__Assignment__.
Say how many lines of the data contain "height", and nothing more.

##### Excerpted records

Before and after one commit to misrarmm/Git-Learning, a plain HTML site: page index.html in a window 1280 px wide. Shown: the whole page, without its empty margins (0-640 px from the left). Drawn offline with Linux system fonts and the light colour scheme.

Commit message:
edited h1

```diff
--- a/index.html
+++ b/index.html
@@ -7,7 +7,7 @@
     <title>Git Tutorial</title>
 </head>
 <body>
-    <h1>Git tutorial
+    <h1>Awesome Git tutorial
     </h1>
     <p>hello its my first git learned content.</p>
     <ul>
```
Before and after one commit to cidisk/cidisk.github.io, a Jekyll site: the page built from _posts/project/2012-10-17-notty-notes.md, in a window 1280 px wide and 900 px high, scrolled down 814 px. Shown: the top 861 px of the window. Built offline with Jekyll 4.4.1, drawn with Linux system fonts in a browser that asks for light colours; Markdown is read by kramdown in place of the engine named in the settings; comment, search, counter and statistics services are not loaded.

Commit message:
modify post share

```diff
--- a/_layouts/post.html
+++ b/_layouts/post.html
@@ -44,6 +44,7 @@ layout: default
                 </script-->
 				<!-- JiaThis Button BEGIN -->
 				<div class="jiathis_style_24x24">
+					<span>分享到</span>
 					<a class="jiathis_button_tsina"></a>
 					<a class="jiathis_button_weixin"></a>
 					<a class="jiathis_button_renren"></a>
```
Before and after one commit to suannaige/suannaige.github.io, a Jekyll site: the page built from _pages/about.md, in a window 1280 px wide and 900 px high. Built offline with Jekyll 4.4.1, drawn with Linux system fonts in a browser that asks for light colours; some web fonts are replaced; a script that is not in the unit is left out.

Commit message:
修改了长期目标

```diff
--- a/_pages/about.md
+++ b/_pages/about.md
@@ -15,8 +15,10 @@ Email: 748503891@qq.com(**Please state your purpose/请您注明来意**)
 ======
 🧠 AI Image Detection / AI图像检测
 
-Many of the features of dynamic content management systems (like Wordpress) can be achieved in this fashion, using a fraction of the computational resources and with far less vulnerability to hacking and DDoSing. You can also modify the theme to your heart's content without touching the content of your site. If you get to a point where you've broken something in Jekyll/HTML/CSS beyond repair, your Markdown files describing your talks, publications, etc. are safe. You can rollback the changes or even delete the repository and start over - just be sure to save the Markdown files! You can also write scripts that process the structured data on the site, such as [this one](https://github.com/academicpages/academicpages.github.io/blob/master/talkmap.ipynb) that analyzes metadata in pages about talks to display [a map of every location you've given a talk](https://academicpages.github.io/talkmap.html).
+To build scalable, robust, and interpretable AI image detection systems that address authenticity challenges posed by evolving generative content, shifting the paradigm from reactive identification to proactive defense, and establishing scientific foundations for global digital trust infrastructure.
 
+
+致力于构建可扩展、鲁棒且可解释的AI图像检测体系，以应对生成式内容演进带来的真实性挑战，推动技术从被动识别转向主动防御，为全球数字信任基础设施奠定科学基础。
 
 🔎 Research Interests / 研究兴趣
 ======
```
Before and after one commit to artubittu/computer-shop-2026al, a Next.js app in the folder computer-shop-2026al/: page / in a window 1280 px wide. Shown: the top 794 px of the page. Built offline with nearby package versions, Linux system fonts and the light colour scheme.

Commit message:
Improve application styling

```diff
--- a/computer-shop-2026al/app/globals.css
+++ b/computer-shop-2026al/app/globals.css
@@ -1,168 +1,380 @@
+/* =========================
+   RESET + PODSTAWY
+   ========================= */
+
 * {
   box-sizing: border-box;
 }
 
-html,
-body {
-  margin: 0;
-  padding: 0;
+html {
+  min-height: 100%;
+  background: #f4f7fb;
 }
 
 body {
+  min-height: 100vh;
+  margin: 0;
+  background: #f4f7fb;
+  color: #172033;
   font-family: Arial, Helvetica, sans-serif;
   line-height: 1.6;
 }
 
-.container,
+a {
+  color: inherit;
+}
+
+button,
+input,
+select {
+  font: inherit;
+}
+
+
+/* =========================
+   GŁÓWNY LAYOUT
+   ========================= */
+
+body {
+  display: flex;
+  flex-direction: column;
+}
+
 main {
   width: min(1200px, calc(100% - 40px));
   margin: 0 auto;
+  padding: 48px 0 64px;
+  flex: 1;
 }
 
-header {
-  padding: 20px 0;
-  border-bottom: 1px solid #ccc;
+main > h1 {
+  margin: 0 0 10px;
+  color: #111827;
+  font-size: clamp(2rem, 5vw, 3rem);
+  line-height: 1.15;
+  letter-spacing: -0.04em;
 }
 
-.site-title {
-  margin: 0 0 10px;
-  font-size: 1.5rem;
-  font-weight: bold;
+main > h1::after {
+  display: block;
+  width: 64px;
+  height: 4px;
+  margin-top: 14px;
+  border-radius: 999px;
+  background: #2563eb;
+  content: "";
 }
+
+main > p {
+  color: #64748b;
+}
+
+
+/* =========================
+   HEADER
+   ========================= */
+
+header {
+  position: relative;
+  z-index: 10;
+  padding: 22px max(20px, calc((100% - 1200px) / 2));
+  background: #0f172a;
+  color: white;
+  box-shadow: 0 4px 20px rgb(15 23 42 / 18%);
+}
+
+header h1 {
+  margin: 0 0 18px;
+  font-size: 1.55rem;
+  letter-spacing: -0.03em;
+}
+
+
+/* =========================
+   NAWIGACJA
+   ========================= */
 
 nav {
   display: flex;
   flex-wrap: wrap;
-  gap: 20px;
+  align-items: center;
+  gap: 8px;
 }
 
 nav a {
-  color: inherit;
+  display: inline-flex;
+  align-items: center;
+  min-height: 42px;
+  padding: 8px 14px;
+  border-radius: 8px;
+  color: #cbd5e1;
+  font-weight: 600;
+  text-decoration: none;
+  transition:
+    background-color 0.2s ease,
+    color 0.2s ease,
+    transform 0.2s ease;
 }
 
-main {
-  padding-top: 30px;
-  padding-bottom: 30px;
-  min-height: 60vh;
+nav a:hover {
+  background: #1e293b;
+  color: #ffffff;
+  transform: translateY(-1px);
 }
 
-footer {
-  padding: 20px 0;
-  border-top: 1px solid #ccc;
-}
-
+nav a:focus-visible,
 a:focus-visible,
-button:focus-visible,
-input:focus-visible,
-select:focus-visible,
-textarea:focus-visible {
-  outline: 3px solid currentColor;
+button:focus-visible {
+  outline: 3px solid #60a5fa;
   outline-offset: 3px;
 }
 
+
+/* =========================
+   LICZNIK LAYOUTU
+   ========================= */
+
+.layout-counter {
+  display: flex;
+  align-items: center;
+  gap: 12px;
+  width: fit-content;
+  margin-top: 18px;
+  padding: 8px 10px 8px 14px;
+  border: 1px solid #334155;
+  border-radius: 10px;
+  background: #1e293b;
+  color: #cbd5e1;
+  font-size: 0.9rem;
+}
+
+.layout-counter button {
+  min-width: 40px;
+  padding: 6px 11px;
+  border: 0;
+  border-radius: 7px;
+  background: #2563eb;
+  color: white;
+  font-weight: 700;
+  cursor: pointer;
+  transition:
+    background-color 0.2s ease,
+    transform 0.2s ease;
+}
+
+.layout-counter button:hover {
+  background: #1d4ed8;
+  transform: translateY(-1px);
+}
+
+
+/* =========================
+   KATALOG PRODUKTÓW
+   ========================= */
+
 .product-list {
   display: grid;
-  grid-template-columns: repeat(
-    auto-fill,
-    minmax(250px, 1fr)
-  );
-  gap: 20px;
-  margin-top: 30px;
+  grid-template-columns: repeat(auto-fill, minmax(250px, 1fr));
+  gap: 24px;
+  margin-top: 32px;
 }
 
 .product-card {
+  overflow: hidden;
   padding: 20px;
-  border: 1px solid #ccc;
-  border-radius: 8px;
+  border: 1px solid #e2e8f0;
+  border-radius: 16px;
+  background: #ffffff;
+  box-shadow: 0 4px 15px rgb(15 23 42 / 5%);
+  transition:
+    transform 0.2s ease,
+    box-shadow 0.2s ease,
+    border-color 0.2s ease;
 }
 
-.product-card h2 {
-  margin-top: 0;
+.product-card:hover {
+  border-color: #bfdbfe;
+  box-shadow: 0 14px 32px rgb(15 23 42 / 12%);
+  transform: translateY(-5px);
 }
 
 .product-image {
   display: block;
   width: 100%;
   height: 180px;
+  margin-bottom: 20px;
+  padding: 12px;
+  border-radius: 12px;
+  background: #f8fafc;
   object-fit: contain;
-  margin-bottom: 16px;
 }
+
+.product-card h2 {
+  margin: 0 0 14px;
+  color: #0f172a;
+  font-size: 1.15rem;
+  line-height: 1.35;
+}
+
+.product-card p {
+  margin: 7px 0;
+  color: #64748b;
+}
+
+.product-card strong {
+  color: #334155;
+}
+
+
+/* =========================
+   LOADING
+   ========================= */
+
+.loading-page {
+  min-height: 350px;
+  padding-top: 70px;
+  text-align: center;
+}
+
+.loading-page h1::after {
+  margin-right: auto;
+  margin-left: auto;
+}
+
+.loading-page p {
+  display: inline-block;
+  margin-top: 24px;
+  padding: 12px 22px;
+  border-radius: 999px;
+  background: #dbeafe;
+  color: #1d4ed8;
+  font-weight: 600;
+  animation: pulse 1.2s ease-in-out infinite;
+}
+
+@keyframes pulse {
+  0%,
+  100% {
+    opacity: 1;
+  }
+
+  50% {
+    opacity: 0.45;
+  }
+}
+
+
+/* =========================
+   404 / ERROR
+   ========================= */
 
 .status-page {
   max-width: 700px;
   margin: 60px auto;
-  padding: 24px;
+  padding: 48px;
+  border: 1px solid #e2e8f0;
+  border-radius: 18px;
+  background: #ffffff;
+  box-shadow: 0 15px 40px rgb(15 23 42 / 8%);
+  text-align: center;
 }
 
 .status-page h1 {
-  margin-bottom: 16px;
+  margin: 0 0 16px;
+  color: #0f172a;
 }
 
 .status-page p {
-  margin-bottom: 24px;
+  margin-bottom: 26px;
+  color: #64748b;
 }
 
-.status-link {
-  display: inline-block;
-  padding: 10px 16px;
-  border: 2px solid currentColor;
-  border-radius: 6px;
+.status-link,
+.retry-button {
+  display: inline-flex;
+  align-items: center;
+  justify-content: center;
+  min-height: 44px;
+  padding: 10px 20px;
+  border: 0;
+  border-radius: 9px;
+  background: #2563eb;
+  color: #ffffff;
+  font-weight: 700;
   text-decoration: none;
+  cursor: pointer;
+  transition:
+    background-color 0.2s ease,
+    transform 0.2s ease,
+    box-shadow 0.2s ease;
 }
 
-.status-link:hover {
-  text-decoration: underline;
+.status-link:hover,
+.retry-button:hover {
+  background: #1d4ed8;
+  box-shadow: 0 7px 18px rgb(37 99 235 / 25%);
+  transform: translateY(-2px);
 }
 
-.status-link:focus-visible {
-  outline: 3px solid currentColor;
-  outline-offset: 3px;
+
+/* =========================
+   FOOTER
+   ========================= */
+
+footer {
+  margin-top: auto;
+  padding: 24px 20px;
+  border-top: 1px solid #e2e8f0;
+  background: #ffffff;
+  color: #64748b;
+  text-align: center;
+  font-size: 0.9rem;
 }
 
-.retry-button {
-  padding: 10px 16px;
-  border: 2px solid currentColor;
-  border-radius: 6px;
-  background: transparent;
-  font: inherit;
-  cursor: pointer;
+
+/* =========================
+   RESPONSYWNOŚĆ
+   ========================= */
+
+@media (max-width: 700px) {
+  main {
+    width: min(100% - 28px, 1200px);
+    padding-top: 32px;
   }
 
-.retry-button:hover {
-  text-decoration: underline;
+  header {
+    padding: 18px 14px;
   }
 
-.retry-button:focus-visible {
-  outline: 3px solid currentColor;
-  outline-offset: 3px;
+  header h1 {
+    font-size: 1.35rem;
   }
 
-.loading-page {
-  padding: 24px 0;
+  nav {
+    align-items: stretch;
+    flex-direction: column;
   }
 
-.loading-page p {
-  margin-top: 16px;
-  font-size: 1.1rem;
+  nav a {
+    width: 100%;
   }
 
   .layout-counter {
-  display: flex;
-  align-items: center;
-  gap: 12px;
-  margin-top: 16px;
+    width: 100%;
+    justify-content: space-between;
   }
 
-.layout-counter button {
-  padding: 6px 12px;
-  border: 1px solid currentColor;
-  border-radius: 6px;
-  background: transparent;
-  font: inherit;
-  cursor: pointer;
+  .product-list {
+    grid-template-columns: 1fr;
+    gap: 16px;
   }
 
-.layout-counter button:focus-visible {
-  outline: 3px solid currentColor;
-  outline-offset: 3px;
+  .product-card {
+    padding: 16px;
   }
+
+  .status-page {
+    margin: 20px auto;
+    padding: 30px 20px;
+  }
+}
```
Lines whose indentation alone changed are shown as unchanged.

##########

__Answer to this exercise__.
11